With his fly-on-the-wall approach, the camera often close to his subjects, Minervini catches these people at some of their most intimate moments, and it isn’t always pretty. Virtually everybody uses drugs of some kind (and sometimes several kinds). In one especially harrowing scene, one of the protagonists of the film is shown shooting heroin up the arm of a pregnant stripper, who is later shown while she does her act. The sadness of these images hits the viewer in the core. Instead of condemning them, there is a great sense of pity for these people that is evoked by the film, and a lot of humanity in the portrayal of Mark, Lisa, and the people in their vicinity. Mark meets his sister, also an addict, twice during the film, and you feel the familial love between them. Yet he still sells her drugs. Again, the characters are flawed, but they are not downright bad people. There is casual racism, there are of course the drugs and the booze, and there is at times the pent-up anger, but a lot of this comes from the feeling of being forgotten, and of all their rights being taken away.

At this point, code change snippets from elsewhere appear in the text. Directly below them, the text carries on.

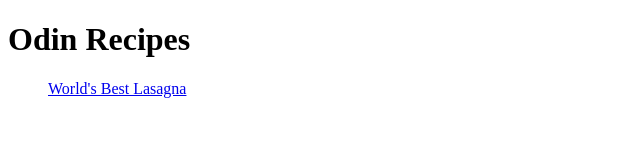
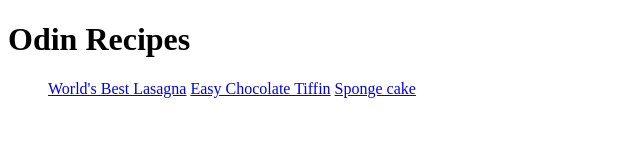
Before and after one commit to OsliuMichael/odin-recipes, a plain HTML site: page index.html in a window 1280 px wide. Shown: the whole page, without its empty margins (0-640 px from the left). Drawn offline with Linux system fonts and the light colour scheme.

Commit message:
Add links to the Tiffin and Sponge Cake pages

```diff
--- a/index.html
+++ b/index.html
@@ -8,8 +8,8 @@
         <h1>Odin Recipes</h1>
         <ul>
         <a href="recipes/lasagna.html">World's Best Lasagna</a>
-        <a></a>
-        <a></a>
+        <a href="recipes/tiffin.html">Easy Chocolate Tiffin</a>
+        <a href="recipes/spongecake.html">Sponge cake</a>
         </ul>
     </body>
     <!--Odin Lesson: Foundations: Recipes: Make two more recipe pages (idea:scottish tiffin)
```
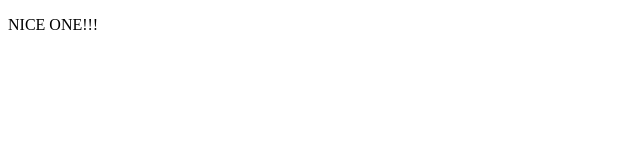
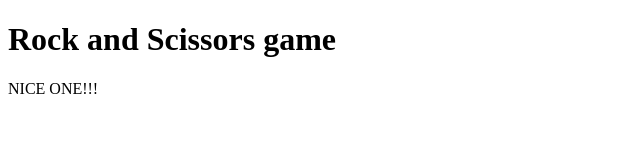
Before and after one commit to Abdul-Muiz1/My-NewRock, a plain HTML site: page RockScissors.html in a window 1280 px wide. Shown: the whole page, without its empty margins (0-640 px from the left). Drawn offline with Linux system fonts and the light colour scheme.

Commit message:
made some additions to the html file

```diff
--- a/RockScissors.html
+++ b/RockScissors.html
@@ -5,6 +5,7 @@
     </head>
 
 <body>
+    <header> <h1> Rock and Scissors game </h1>   </header>
     <P> NICE ONE!!!</P>
 </body>
 
```
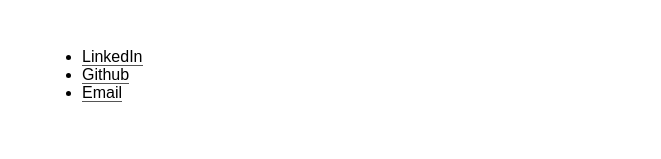
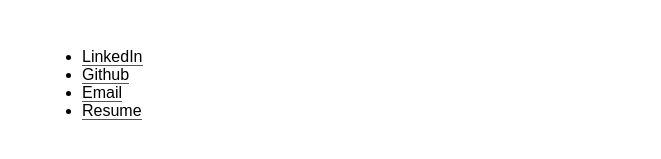
Before and after one commit to abargmann/abargmann.github.io, a Jekyll site: the page built from about.md, in a window 1280 px wide. Shown: the part 332-491 px from the top of the page, without its empty margins (308-969 px from the left). Built offline with Jekyll 4.4.1, drawn with Linux system fonts in a browser that asks for light colours; some web fonts are replaced.

Commit message:
adding resume link

```diff
--- a/about.md
+++ b/about.md
@@ -10,3 +10,4 @@
 * [LinkedIn](https://www.linkedin.com/in/abargmann)
 * [Github](https://www.github.com/abargmann)
 * [Email](mailto:abargmann@gmail.com)
+* [Resume](https://www.dropbox.com/s/mwu7eji4h5grw0m/bargmannResume.pdf?dl=0)
```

In the last half hour, the focus of the film shifts to another group of people, who also feel their rights are being taken away: a paramilitary group, formed by men who want to protect their ‘right to bear arms, to protect our families’. This is a group of people that you can more easily associate with right-wing nuts, and even though there are moments of clarity in their rhetoric, most of their opinions and actions conform more to the stereotypical image we have of militiamen like these. Here we rarely get a glimpse of the people behind the caricature, a glimpse we got so often in the first hour. The shift of focus is also so sudden that it is jarring. There is one thing that both these groups have in common though, and that is they feel trampled upon and besieged, forgotten and marginalized. The Other Side shows a part of society we rarely get to see, so intimately and stripped of clichés, baring an unexpected (because of prejudice) humanity that is at times affecting to the point of tears. Unfortunately, the film shifts gears in the last half hour and loses its power. Still, the first hour is some of the most powerful filmmaking seen on the Croisette this year, and for that hour alone, The Other Side should not be missed.